START Excerpted records

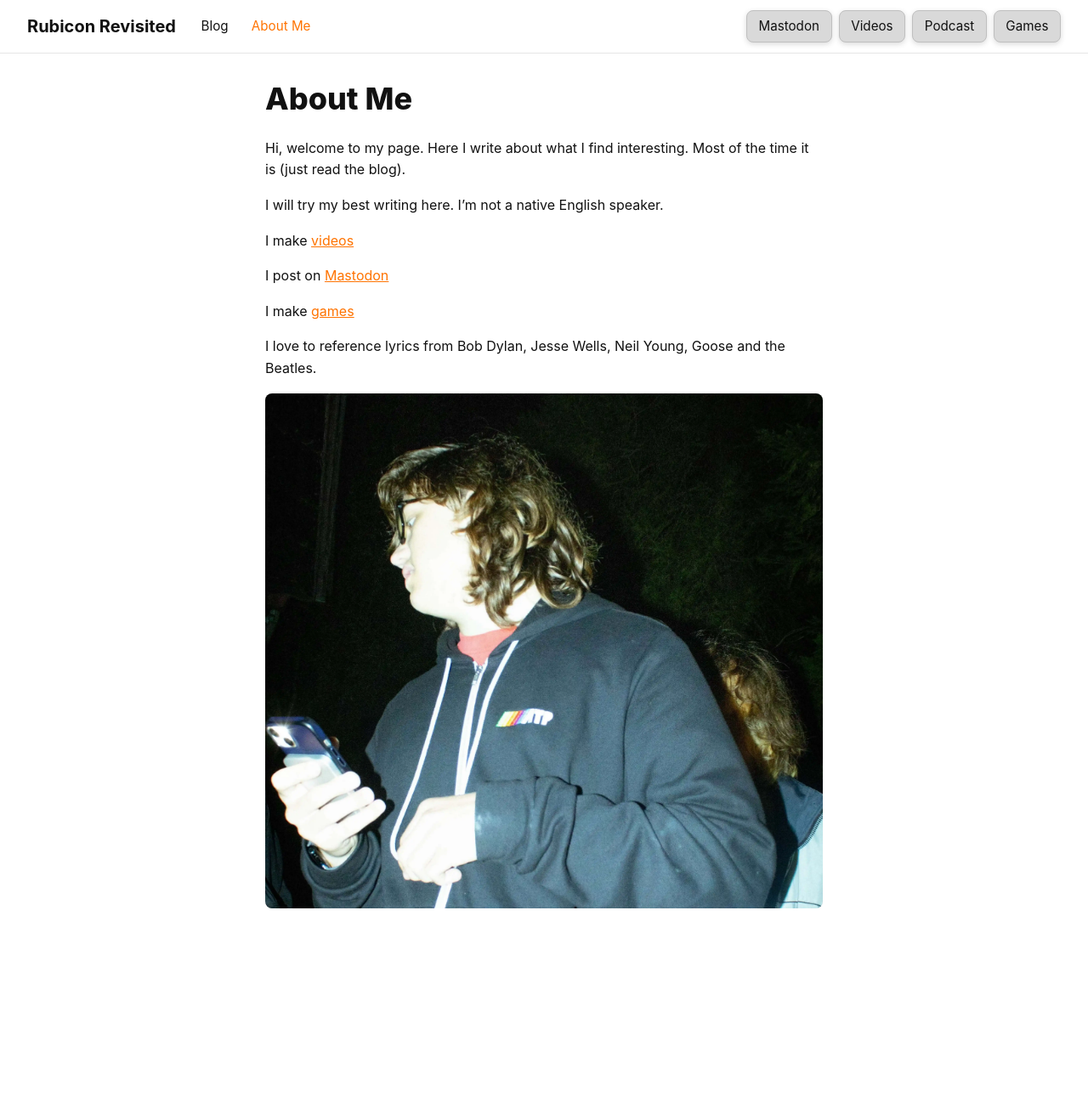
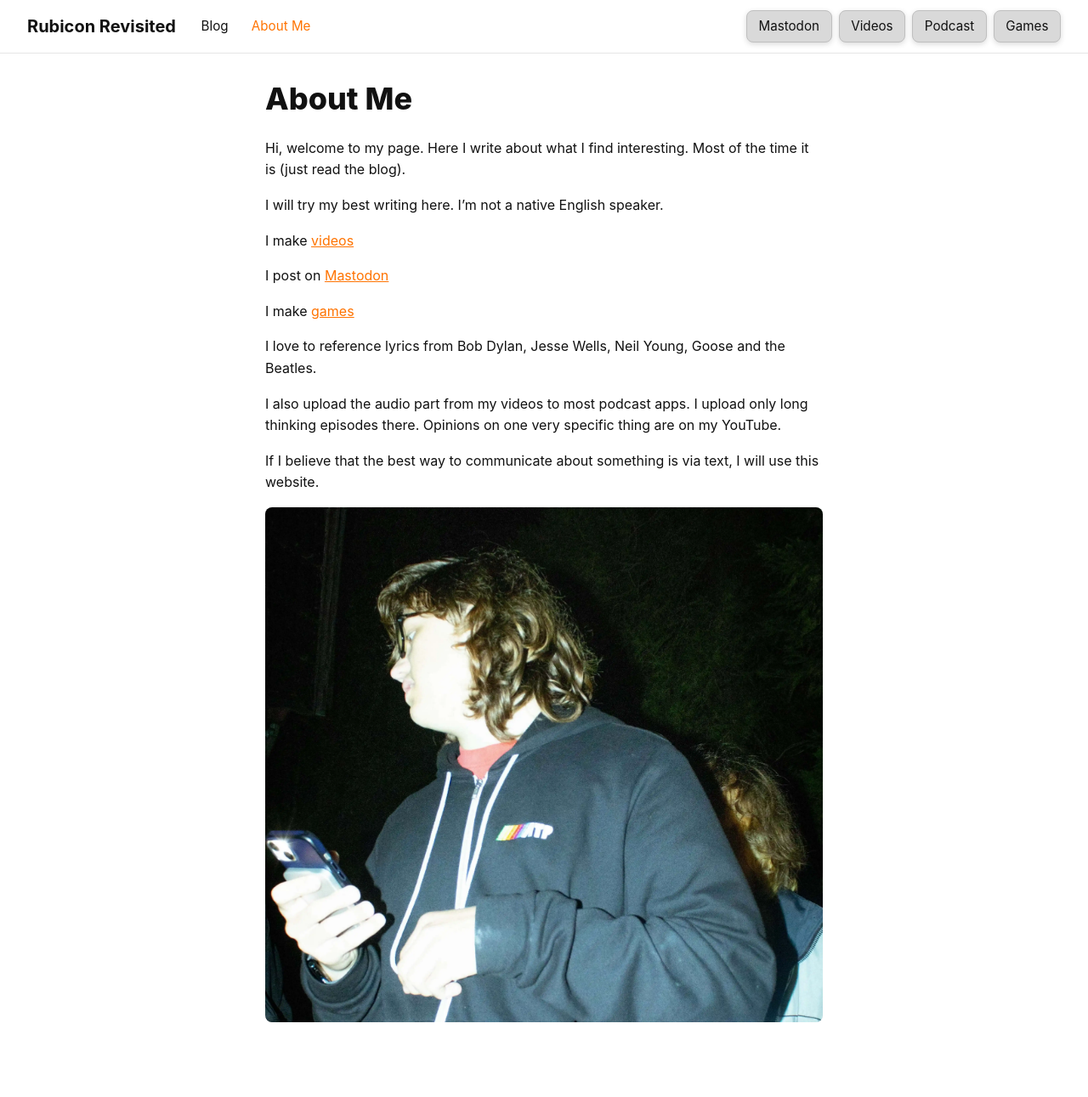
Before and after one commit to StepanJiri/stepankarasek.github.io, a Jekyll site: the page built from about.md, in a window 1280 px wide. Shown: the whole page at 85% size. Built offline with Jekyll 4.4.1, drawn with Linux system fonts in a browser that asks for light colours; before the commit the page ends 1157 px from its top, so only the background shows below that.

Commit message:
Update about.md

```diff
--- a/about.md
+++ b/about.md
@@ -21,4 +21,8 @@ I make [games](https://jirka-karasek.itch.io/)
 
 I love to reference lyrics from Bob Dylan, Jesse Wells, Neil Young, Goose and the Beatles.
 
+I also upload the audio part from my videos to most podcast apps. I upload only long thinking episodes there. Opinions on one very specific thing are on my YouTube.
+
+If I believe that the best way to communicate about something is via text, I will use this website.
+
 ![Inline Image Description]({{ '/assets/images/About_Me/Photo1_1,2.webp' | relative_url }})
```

END Excerpted records
START Excerpted records

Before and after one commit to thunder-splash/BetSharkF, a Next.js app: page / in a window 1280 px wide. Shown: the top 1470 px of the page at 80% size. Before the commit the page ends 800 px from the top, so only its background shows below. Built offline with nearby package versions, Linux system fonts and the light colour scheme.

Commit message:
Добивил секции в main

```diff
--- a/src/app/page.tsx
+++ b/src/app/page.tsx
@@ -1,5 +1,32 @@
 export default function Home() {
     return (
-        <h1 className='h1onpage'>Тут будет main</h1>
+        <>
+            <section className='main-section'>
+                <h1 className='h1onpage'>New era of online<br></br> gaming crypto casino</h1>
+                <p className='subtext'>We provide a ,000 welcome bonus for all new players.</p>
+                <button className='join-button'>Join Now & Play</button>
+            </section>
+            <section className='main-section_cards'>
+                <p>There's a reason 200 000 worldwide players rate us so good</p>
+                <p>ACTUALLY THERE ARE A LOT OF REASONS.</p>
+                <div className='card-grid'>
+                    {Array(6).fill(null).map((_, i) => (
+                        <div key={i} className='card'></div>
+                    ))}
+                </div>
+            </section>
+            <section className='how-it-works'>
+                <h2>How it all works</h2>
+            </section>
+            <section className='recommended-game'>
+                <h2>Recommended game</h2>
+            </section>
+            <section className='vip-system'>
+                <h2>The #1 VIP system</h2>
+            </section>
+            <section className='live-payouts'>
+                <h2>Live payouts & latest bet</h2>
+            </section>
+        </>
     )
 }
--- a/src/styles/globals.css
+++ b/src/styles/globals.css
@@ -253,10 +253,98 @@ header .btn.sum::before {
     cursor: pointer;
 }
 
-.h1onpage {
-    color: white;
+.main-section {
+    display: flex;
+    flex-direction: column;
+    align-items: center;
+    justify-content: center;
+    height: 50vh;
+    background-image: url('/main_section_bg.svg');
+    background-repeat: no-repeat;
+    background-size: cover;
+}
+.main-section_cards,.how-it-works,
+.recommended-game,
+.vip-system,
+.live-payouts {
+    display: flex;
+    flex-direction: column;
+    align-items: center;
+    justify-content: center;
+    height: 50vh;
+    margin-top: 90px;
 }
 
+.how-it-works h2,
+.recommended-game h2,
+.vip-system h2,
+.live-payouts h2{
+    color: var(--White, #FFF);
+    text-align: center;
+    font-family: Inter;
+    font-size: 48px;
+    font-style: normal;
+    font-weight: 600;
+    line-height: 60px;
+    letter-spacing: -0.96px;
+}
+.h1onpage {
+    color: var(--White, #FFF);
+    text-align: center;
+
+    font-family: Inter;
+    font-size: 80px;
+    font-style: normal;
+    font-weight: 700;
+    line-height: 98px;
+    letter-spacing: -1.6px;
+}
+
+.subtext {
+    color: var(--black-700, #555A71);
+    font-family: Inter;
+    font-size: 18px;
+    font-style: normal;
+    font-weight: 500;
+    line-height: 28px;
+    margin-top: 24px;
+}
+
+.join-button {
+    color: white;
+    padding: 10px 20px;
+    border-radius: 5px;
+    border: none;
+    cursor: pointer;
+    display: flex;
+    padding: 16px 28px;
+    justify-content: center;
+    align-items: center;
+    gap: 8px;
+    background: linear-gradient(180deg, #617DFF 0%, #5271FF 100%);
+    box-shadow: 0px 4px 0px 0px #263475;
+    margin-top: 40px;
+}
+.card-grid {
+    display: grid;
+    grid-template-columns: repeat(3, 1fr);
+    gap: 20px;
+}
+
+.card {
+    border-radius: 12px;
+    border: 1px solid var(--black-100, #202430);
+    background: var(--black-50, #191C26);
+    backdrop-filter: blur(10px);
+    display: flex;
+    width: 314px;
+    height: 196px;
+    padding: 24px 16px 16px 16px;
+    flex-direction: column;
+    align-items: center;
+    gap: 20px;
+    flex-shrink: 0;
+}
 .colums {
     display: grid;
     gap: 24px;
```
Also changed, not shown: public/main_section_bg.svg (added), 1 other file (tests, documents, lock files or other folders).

END Excerpted records
START Excerpted records

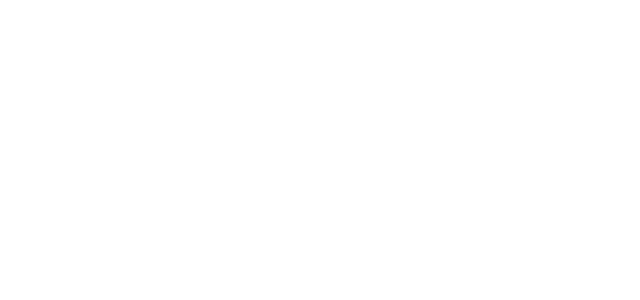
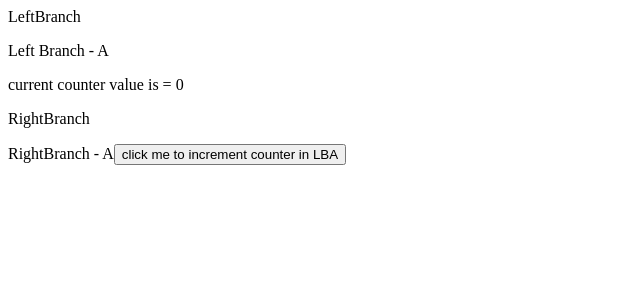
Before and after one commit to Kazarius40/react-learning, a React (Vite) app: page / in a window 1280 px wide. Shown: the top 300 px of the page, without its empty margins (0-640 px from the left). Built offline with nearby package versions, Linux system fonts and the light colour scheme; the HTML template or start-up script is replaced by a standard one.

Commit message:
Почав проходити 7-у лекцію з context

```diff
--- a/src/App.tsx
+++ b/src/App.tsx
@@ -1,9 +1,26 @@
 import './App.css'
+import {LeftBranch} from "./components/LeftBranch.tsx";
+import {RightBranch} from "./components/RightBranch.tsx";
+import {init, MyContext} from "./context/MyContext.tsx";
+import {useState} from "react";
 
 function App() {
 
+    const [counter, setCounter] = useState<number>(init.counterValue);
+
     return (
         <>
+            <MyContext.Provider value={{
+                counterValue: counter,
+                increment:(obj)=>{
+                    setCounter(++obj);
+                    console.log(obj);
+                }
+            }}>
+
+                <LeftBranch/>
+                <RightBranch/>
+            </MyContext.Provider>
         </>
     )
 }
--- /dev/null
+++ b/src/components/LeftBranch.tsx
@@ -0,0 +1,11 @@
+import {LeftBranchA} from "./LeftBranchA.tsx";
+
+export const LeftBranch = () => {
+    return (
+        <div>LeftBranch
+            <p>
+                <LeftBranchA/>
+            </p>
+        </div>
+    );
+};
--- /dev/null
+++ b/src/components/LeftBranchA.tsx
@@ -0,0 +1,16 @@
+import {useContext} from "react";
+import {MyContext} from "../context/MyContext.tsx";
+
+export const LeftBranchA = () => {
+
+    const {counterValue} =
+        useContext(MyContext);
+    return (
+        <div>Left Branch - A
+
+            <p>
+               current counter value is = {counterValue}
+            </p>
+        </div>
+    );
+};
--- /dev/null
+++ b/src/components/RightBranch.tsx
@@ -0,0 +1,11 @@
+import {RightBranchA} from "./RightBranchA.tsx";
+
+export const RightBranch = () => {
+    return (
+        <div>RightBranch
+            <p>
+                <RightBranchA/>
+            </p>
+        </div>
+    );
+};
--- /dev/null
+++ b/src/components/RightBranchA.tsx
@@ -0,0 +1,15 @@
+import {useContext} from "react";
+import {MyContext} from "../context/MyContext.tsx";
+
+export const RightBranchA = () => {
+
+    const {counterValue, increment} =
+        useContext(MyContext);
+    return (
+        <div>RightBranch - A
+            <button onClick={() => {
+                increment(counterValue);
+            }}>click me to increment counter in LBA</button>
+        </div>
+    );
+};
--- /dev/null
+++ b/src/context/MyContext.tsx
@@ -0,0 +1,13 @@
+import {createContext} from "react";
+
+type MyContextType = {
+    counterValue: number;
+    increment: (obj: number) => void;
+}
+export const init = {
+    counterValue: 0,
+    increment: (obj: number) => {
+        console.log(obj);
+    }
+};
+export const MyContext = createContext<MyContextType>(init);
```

END Excerpted records

__Problem__.
Please go through each line of the data and count those that contain the string "export"; give that number alone.

__Solution to the exercise__.
7